We use public awareness. We carried out a national baseline survey on sexual harassment between June and August 2015 and the survey revealed that 98% of female students are sexually harassed every day, largely by male lecturers. Out of the 21 sampled institutions, only 4 have sexual harassment in place which clearly shows the vulnerability of female students in failing to get recourse on the predicament. We’ve used that survey as a basis for an advocacy agenda, for example, we’ve initiated a nationwide public awareness campaign to sensitise and support women students. Some of the students said they could not identify harassment, in other words, they didn’t have the language for it. So we have been supporting them to understand what these different kinds of abuses and violations look like so they can identify for themselves and feel that they have a right to report. We are also trying to make sure that all students can understand, that even male students get the role they play by normalising sexist behaviour.

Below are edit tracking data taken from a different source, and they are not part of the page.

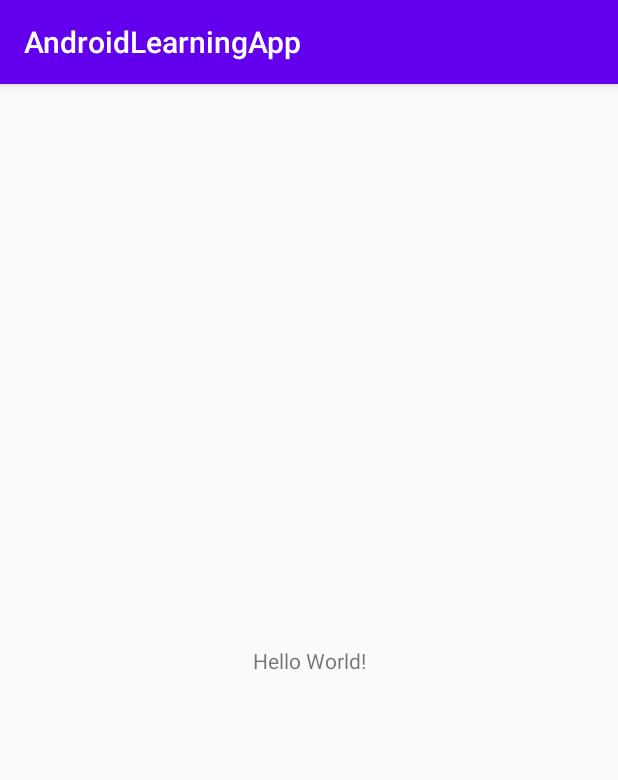
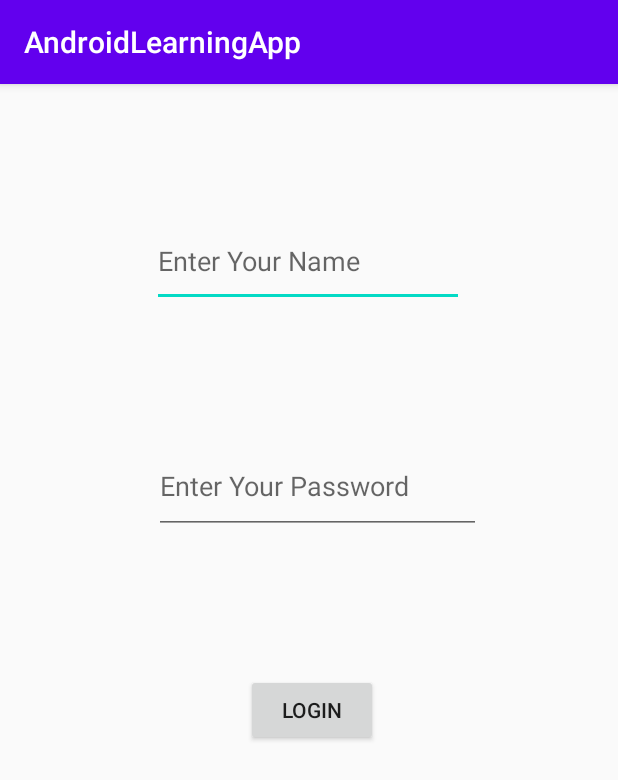
Before and after one commit to loganathan-s/AndroidLearningApp, an Android app: the screen it shows after launch (MainActivity), on a phone screen of 412 x 824 dp. Shown: the top 780 px of the screen. Run offline under Robolectric (Android 15) with nearby library versions, the light colour scheme and no system bars.

Commit message:
Sample Form to read inputs

```diff
--- a/app/src/main/java/com/example/androidlearningapp/MainActivity.java
+++ b/app/src/main/java/com/example/androidlearningapp/MainActivity.java
@@ -3,8 +3,18 @@ package com.example.androidlearningapp;
 import androidx.appcompat.app.AppCompatActivity;
 
 import android.os.Bundle;
+import android.util.Log;
+import android.view.View;
+import android.widget.EditText;
 
 public class MainActivity extends AppCompatActivity {
+
+    public void validateCredentials(View view) {
+        EditText name = (EditText) findViewById(R.id.editName);
+        EditText password = (EditText) findViewById(R.id.editPassword);
+        Log.i("Entered Name is -> ", name.getText().toString());
+        Log.i("Entered Password is -> ", password.getText().toString());
+    }
 
     @Override
     protected void onCreate(Bundle savedInstanceState) {
--- a/app/src/main/res/layout/activity_main.xml
+++ b/app/src/main/res/layout/activity_main.xml
@@ -6,13 +6,59 @@
     android:layout_height="match_parent"
     tools:context=".MainActivity">
 
-    <TextView
+    <EditText
+        android:id="@+id/editName"
+        android:layout_width="208dp"
+        android:layout_height="61dp"
+        android:layout_marginStart="32dp"
+        android:layout_marginLeft="32dp"
+        android:layout_marginTop="32dp"
+        android:layout_marginEnd="93dp"
+        android:layout_marginRight="93dp"
+        android:layout_marginBottom="16dp"
+        android:ems="10"
+        android:hint="Enter Your Name"
+        android:inputType="textPersonName"
+        app:layout_constraintBottom_toTopOf="@+id/editPassword"
+        app:layout_constraintEnd_toEndOf="parent"
+        app:layout_constraintHorizontal_bias="0.884"
+        app:layout_constraintStart_toStartOf="parent"
+        app:layout_constraintTop_toTopOf="parent" />
+
+    <EditText
+        android:id="@+id/editPassword"
+        android:layout_width="218dp"
+        android:layout_height="64dp"
+        android:layout_marginStart="107dp"
+        android:layout_marginLeft="107dp"
+        android:layout_marginTop="16dp"
+        android:layout_marginEnd="91dp"
+        android:layout_marginRight="91dp"
+        android:layout_marginBottom="23dp"
+        android:ems="10"
+        android:hint="Enter Your Password"
+        android:inputType="textPassword"
+        app:layout_constraintBottom_toTopOf="@+id/login"
+        app:layout_constraintEnd_toEndOf="parent"
+        app:layout_constraintHorizontal_bias="1.0"
+        app:layout_constraintStart_toStartOf="parent"
+        app:layout_constraintTop_toBottomOf="@+id/editName" />
+
+    <Button
+        android:id="@+id/login"
         android:layout_width="wrap_content"
         android:layout_height="wrap_content"
-        android:text="Hello World!"
+        android:layout_marginStart="164dp"
+        android:layout_marginLeft="164dp"
+        android:layout_marginTop="15dp"
+        android:layout_marginEnd="159dp"
+        android:layout_marginRight="159dp"
+        android:layout_marginBottom="271dp"
+        android:onClick="validateCredentials"
+        android:text="Login"
         app:layout_constraintBottom_toBottomOf="parent"
-        app:layout_constraintLeft_toLeftOf="parent"
-        app:layout_constraintRight_toRightOf="parent"
-        app:layout_constraintTop_toTopOf="parent" />
-
+        app:layout_constraintEnd_toEndOf="parent"
+        app:layout_constraintHorizontal_bias="0.0"
+        app:layout_constraintStart_toStartOf="parent"
+        app:layout_constraintTop_toBottomOf="@+id/editPassword" />
 </androidx.constraintlayout.widget.ConstraintLayout>
```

At heart, our strategy is about consciousness-raising on many levels. We talk to students, we talk to student organisations, lecturers and tertiary governance structures and we’re talking to policymakers and parliamentary representatives to make sure sexual harassment policies are taken on across the country. And through radio talk shows and media engagement, we’re reaching the general public as well.
Do you see opportunities or hope within this big picture?
Yes. I think it will just take time. We have presented these issues at parliament, we are lobbying for better laws to protect women students, and while this is not the whole work—it’s a big step. We have had the opportunity to put out there what women and women students are up against, economic hardship, the prioritisation of male students in families and beyond. In 2014, the enrolment of women students decreased by 42% and that is about patriarchy and the fact that women are not a priority when it comes to access to education, especially when times are hard. And these are things we must talk about.
Have you been inspired by some of the student movements in South Africa and elsewhere in the world? How? What do you feel you could learn from them?
We learnt a lot from #feesmustfall, and one thing that inspired us is that it was female students leading all the demonstrations and campaigns. I think it would be great for FSNT to learn from strategies from South African students. Sexism and sexual harassment in tertiary institutions is a global issue, so we need to be in communication with sisters to understand how they are mobilising around these issues.
All pictures courtesy of Female Students Network Trust.